_Requirement_.
If a line in the records contains the string "AppDrawer", show that line.

Segment Start: Extracted records

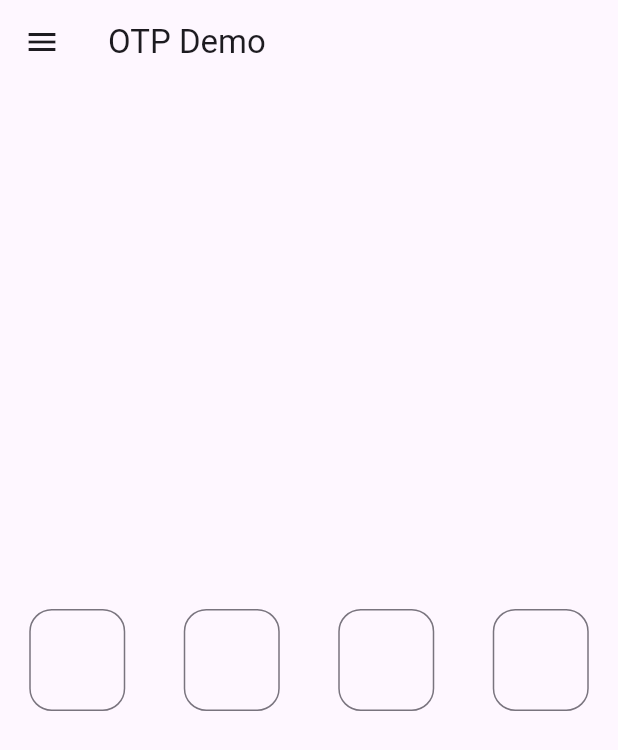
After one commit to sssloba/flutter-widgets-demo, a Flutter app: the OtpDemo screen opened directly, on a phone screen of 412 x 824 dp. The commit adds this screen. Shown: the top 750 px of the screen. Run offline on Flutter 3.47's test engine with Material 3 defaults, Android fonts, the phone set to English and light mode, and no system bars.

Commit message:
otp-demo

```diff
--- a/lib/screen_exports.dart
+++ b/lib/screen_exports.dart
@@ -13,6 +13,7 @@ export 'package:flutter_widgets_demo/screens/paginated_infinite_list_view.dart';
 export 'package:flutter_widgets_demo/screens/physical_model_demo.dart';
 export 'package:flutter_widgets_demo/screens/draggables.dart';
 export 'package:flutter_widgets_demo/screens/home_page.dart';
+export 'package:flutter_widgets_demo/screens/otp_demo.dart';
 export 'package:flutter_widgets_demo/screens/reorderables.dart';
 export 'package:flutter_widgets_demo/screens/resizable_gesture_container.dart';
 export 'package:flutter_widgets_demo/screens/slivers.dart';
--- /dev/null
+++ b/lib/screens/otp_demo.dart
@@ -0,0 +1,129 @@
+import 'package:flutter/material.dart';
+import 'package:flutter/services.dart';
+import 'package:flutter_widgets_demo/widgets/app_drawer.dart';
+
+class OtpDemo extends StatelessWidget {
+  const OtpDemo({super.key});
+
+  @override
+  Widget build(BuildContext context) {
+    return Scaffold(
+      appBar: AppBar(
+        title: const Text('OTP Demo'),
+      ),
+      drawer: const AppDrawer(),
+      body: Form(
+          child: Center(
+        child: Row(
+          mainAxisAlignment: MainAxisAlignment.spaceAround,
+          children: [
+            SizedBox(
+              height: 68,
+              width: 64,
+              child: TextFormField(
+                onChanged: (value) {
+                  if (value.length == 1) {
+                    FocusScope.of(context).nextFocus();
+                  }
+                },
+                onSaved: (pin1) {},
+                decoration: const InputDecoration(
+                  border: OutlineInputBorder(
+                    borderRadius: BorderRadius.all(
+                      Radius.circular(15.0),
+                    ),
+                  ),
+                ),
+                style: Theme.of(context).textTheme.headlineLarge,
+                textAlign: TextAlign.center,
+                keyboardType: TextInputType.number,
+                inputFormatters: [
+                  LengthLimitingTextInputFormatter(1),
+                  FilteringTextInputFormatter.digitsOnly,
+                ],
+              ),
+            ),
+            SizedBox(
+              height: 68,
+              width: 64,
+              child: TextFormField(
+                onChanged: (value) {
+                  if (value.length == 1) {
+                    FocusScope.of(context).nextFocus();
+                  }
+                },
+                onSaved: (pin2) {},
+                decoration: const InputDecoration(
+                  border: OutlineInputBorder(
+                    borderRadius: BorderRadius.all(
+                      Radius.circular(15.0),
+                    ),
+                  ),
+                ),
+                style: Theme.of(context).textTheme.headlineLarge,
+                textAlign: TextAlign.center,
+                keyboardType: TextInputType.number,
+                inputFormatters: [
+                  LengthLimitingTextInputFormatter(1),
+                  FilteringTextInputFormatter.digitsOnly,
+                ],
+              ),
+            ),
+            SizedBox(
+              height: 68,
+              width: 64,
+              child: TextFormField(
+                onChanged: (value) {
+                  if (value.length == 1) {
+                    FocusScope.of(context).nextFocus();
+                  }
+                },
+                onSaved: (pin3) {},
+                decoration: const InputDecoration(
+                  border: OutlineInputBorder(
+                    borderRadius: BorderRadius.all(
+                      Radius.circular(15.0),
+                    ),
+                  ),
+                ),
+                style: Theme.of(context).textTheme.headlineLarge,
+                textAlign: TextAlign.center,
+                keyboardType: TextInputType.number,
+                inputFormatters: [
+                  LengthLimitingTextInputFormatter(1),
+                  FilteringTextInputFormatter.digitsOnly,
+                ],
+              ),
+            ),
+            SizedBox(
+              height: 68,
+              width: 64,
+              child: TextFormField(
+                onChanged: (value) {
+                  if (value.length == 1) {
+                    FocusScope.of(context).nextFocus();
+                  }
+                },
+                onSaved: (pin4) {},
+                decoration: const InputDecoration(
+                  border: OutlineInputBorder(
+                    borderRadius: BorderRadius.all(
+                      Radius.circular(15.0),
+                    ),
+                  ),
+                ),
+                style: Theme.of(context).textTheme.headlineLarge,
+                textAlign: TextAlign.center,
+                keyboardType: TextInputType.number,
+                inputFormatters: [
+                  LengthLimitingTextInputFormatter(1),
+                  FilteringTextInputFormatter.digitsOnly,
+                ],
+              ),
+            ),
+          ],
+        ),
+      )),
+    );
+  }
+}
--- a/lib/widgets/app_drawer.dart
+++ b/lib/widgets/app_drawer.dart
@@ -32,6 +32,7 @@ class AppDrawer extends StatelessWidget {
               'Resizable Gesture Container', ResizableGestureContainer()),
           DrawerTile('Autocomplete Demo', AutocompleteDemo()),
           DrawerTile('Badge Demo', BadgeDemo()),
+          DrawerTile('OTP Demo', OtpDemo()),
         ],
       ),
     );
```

Segment End: Extracted records
Segment Start: Extracted records

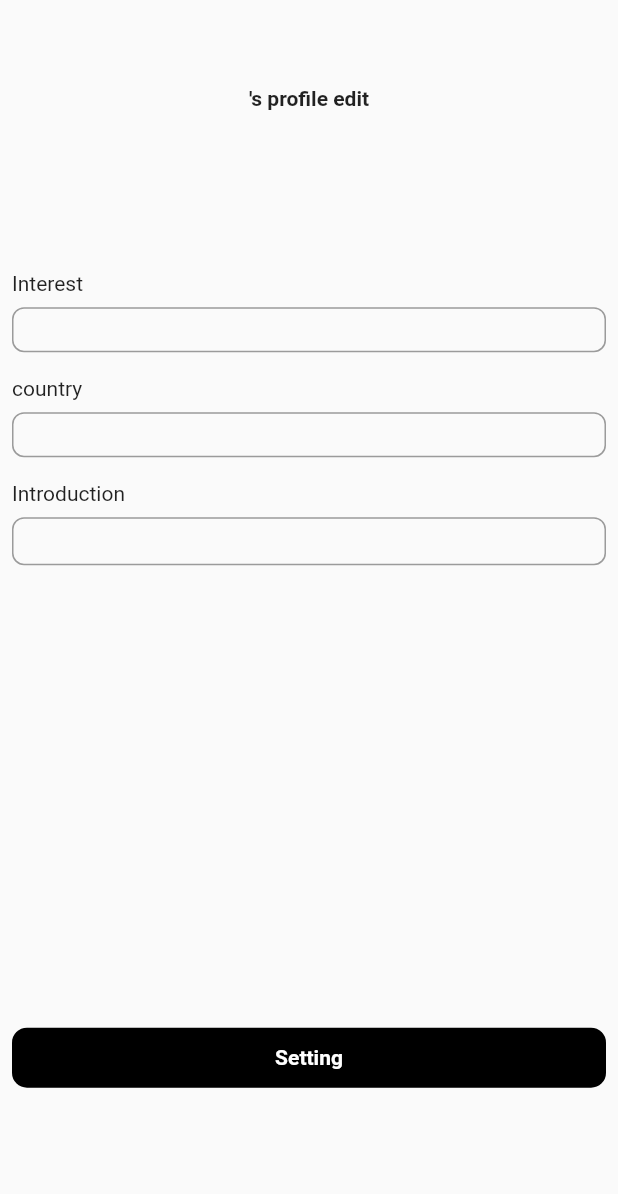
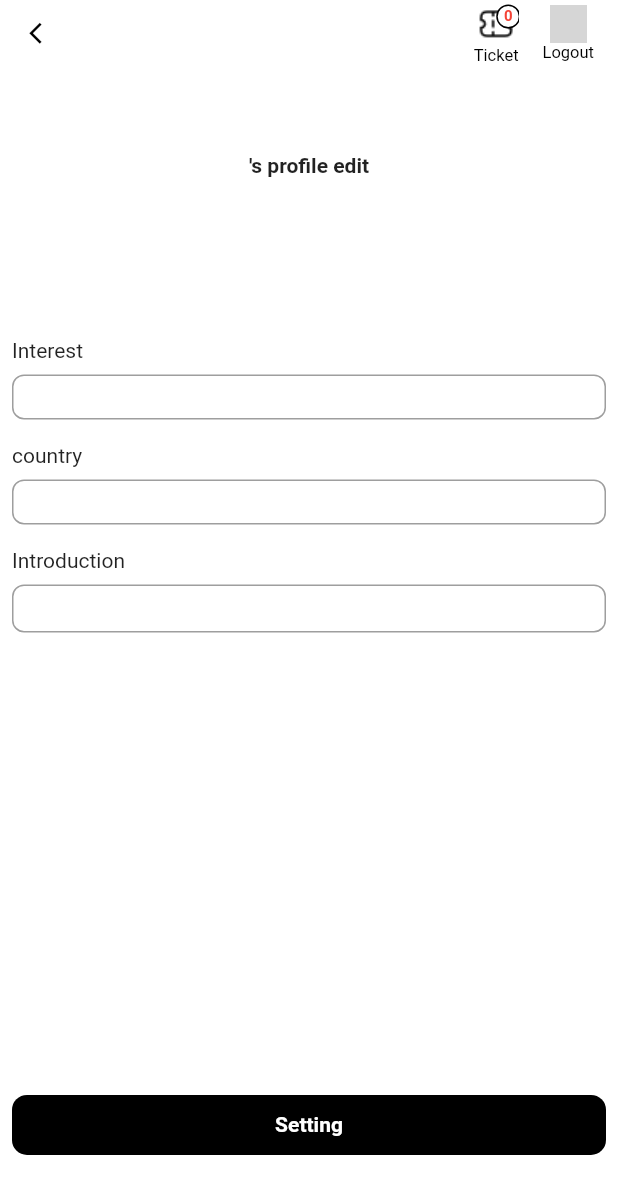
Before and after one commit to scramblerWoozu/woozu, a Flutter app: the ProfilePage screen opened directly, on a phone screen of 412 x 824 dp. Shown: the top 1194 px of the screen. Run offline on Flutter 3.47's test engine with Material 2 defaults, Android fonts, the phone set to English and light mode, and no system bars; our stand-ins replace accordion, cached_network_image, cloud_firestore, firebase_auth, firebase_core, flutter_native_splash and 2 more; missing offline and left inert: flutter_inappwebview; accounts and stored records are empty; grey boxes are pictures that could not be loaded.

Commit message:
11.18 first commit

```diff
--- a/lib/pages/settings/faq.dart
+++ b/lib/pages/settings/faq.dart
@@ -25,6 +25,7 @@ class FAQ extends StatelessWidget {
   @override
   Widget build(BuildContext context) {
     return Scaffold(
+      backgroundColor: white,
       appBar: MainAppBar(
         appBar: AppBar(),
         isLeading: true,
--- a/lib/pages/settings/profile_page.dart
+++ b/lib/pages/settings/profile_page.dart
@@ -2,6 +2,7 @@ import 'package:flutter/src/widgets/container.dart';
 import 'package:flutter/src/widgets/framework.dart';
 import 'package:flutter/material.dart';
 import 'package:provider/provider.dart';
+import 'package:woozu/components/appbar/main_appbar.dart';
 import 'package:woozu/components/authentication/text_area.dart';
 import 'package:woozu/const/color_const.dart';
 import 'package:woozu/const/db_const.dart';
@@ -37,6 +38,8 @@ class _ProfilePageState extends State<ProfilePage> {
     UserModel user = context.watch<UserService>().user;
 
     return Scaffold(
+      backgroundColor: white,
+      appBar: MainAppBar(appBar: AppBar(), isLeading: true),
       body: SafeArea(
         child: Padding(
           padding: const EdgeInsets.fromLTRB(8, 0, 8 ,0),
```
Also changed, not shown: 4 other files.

Segment End: Extracted records

_The answer_.
+      drawer: const AppDrawer(),
@@ -32,6 +32,7 @@ class AppDrawer extends StatelessWidget {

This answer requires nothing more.